One of the most important participants was one who did not show up: Sephardi Chief Rabbi Shlomo Amar received an invitation to attend the conference, but it was clear to the organizers he would boycott the event this time, as he would be the target, whether implied or out in the open, of much criticism. All the main speakers came out strongly against the official government stance on conversions, and a few even personally attacked the most respected halakhic authority supporting the conversion programs, Rabbi Amar.
Who did appear was Ashkenazi Chief Rabbi Yona Metzger, who showered compliments on his hosts in general and on Rabbi Sherman in particular. He called Sherman a "man of truth, God-fearing," and expressed his support for Sherman and his views. However, Metzger's office denied yesterday that his praise related to the ruling invalidating the conversions by Rabbi Druckman's courts.

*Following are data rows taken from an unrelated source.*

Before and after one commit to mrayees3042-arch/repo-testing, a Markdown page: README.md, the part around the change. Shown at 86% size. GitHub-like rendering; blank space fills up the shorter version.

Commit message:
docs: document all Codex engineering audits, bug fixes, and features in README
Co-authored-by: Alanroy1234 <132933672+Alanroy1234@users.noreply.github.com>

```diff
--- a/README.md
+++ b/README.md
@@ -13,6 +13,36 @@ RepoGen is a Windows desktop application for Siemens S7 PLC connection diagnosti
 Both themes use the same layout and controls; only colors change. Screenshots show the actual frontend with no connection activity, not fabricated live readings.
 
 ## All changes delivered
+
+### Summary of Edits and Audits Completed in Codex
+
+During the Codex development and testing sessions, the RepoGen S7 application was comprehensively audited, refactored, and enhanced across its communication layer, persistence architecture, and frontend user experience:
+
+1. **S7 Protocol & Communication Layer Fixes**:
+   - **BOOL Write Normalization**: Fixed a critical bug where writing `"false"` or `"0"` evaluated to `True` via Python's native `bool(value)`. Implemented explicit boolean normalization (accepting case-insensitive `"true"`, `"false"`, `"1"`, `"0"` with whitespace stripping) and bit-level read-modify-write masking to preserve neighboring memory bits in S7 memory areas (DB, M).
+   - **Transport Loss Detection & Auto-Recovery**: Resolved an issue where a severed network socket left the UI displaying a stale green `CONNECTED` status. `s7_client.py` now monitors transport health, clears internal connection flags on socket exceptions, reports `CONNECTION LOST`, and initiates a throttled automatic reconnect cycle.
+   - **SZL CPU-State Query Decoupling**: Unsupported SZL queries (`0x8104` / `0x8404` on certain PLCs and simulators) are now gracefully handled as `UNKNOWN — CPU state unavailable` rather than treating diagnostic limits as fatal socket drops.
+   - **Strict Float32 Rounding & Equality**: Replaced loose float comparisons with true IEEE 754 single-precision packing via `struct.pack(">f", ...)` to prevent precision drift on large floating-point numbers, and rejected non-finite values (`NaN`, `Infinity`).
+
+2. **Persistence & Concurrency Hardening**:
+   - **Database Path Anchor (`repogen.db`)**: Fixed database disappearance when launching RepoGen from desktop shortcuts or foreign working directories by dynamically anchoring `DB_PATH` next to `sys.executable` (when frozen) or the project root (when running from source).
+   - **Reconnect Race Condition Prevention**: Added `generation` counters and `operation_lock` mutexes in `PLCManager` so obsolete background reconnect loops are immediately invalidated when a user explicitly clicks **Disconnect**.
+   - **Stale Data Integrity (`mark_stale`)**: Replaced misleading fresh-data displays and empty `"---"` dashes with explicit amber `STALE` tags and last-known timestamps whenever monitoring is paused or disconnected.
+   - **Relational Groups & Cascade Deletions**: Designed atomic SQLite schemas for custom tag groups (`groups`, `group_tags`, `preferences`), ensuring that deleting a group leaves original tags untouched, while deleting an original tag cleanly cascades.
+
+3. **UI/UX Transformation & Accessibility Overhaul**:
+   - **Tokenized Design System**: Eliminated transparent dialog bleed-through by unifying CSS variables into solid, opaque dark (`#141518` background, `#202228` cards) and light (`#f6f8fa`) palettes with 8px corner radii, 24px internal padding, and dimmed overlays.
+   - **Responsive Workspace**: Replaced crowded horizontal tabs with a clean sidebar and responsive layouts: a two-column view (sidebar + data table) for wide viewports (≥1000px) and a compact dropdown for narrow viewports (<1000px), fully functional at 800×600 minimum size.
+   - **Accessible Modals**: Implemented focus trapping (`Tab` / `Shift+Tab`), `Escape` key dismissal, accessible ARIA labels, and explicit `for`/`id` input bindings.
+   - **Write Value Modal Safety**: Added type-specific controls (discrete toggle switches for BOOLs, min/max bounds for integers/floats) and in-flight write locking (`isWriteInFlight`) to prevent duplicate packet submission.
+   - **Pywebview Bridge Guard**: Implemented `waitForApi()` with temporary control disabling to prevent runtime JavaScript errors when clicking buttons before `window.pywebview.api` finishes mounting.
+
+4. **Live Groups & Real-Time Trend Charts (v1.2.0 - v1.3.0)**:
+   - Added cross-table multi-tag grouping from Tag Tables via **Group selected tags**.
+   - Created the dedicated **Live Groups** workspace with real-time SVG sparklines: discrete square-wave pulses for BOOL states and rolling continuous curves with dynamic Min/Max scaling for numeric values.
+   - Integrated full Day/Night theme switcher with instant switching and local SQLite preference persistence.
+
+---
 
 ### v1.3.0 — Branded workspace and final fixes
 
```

Religious-Zionist circles demanded Metzger's resignation yesterday in response to his statements, including MK Uri Orbach (Habayit Hayehudi).
Later, Sherman gave a session in which he openly spoke of a situation many Israelis suffer when they come to register a marriage or divorce with the rabbinate or religious courts: Those institutions do not recognize their conversion certificates, and they are required to provide proof they are Jewish. Sherman ordered registrars in the religious councils to investigate the background of converts before registering their marriages - and not to accept conversions automatically. "Every convert needs to be examined," Sherman said.